PROMPT »
Across the records that follow, give the number of lines containing the word "iscompleted" and nothing else.

GIVEN RECORDS »

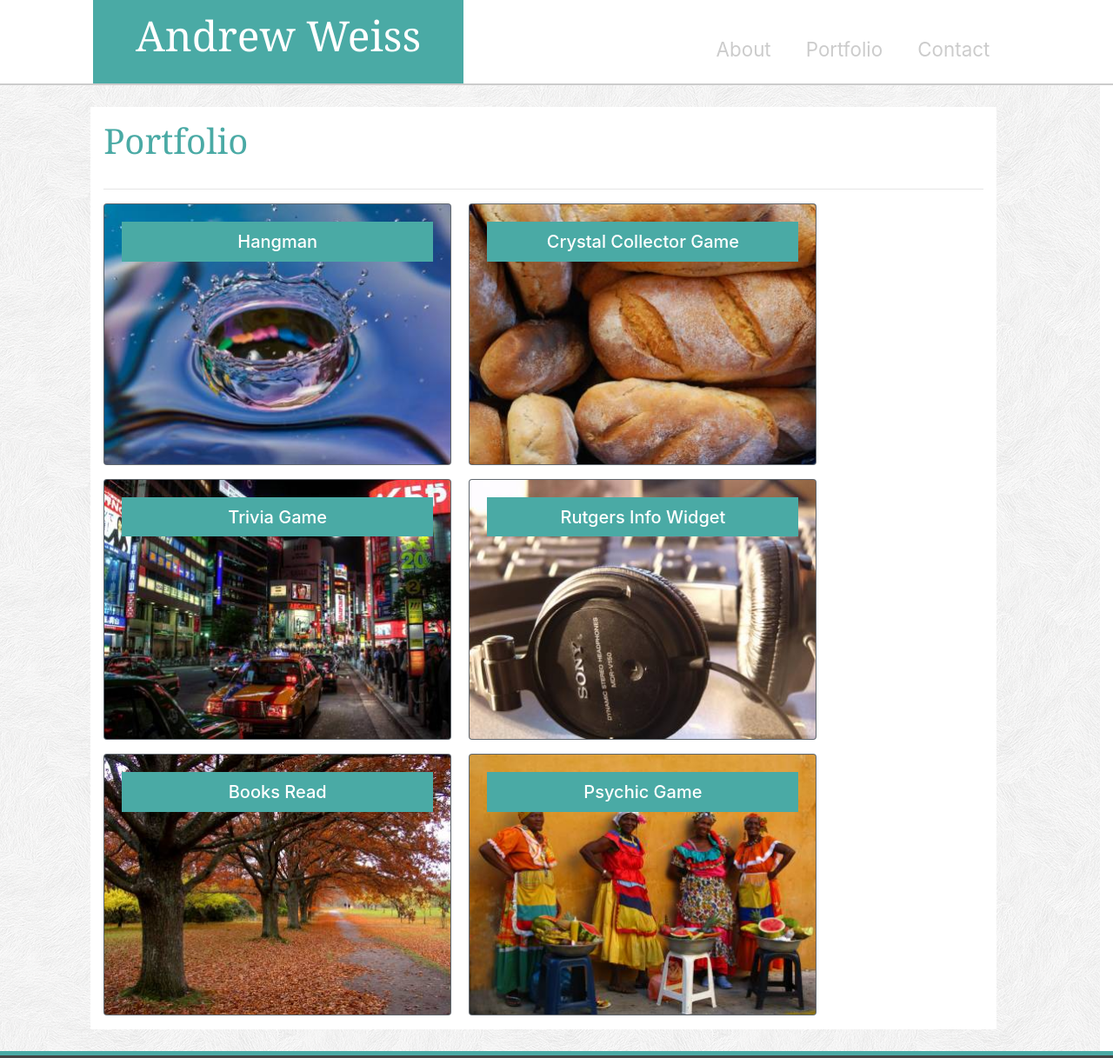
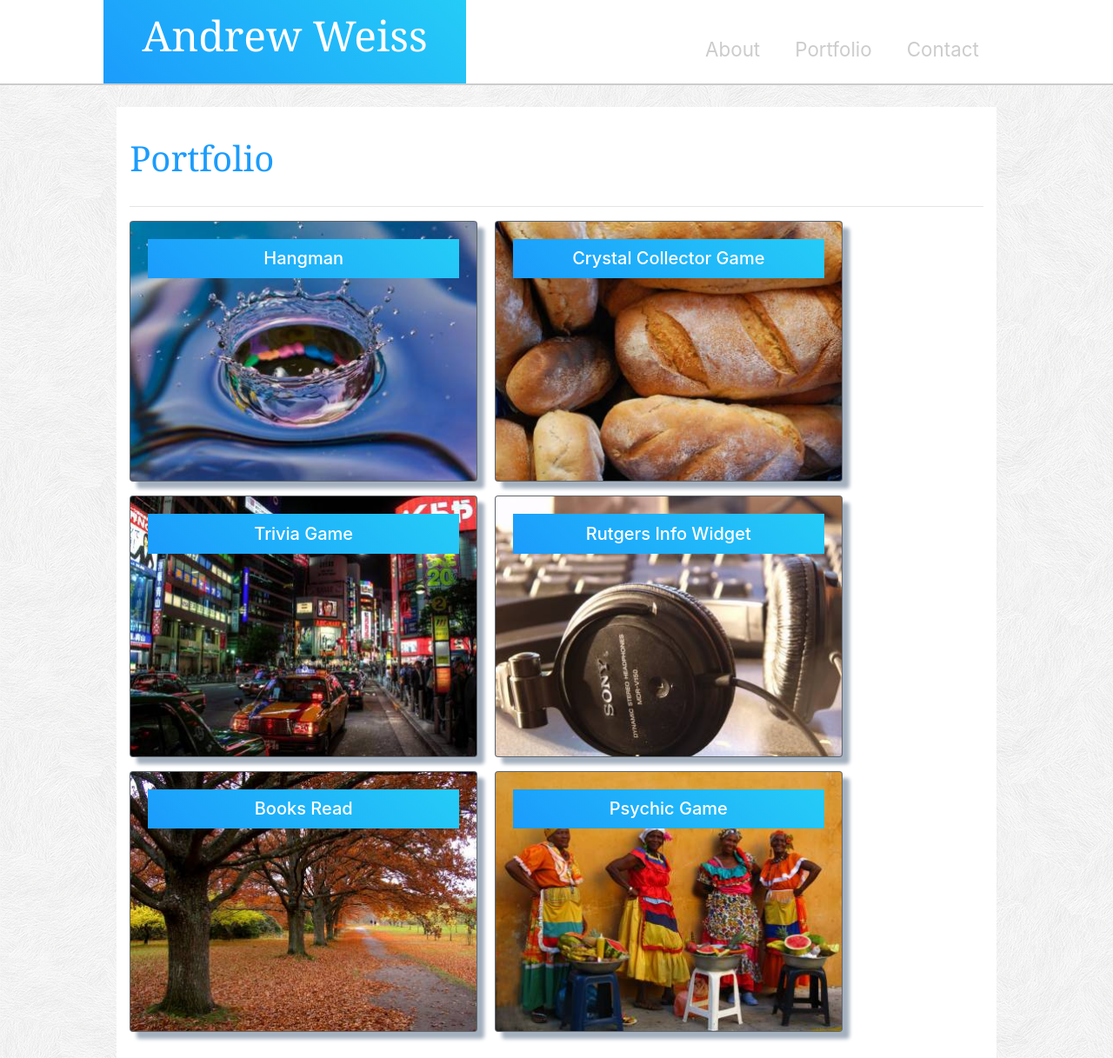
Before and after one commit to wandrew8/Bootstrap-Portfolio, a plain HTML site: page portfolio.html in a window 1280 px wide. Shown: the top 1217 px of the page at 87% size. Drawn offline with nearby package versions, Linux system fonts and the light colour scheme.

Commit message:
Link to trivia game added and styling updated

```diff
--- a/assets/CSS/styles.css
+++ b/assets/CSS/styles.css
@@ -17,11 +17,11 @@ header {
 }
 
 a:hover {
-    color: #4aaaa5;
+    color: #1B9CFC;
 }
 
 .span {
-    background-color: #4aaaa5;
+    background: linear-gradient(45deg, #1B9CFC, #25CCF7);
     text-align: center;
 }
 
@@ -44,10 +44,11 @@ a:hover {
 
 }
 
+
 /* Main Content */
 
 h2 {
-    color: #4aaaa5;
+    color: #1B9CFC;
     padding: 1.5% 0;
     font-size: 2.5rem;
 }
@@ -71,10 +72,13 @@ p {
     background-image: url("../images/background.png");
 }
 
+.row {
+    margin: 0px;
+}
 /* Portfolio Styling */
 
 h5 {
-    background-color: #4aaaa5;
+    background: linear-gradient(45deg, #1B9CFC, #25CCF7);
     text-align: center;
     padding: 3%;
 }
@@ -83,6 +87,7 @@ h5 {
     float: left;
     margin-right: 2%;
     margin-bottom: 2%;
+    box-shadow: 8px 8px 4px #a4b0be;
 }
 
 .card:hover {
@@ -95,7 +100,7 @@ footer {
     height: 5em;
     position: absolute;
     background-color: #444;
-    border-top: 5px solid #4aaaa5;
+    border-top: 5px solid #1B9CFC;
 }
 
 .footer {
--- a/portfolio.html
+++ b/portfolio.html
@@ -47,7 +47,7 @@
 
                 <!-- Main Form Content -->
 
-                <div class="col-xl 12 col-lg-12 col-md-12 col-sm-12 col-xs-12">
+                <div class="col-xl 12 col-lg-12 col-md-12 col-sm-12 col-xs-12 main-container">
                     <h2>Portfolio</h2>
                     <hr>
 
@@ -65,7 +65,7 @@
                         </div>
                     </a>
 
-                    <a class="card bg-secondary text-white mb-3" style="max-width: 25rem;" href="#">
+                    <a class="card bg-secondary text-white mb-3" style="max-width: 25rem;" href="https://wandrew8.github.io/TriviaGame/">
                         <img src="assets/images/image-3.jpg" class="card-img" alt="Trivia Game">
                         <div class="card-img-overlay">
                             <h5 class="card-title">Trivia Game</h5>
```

---

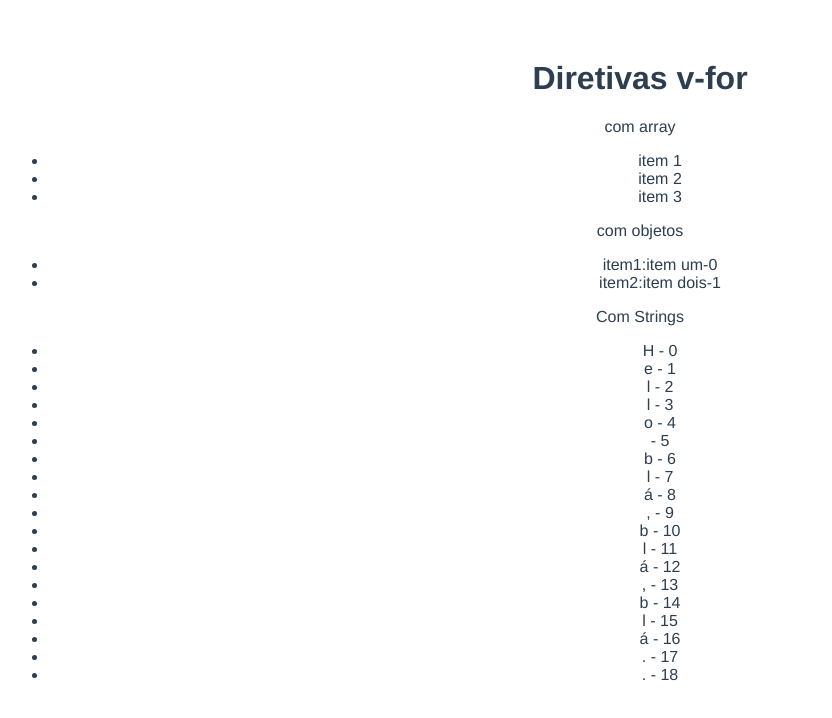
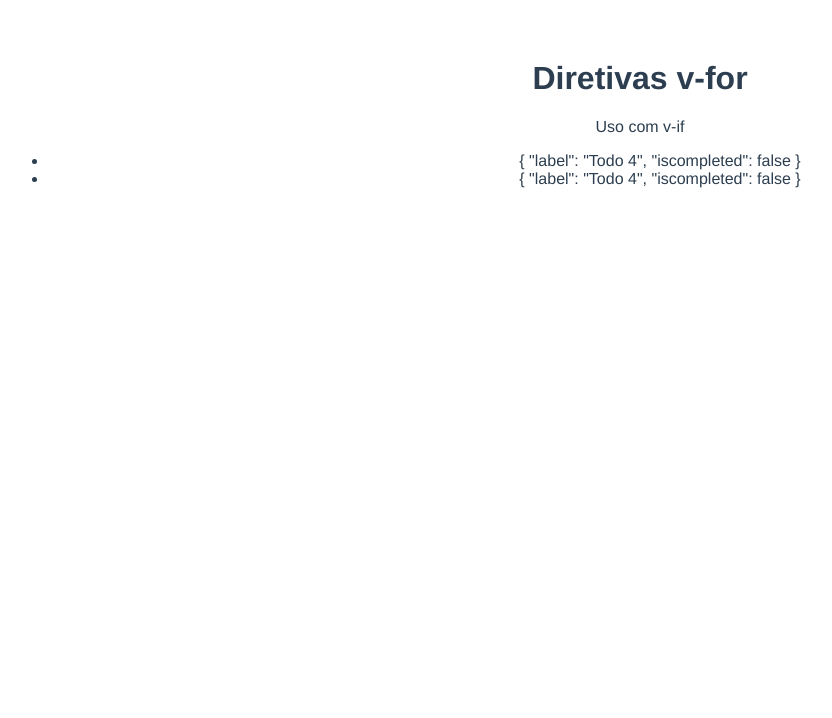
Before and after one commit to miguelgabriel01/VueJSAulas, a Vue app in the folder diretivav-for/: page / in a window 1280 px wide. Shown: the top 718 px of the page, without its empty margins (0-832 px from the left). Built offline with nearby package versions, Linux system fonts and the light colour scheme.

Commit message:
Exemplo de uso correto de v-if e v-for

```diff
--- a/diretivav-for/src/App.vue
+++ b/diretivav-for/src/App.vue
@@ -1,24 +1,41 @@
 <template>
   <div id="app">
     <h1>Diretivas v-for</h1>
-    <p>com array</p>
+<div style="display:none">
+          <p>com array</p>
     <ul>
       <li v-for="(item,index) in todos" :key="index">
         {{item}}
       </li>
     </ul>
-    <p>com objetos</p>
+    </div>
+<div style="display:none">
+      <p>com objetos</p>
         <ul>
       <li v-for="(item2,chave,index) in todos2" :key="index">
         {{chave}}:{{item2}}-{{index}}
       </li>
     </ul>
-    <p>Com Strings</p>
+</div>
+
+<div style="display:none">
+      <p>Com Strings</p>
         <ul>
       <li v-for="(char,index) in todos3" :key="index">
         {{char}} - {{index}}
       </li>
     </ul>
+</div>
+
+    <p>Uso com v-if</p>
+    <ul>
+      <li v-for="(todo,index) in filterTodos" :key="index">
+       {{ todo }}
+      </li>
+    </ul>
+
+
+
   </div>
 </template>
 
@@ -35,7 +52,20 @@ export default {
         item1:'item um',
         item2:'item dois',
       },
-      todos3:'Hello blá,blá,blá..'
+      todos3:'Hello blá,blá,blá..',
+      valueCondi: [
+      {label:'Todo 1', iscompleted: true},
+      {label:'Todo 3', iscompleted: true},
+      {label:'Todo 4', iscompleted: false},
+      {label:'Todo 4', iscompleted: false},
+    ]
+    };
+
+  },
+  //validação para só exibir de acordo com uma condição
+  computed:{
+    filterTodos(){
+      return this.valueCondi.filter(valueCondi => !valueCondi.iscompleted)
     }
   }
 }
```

WRITTEN REPLY »
5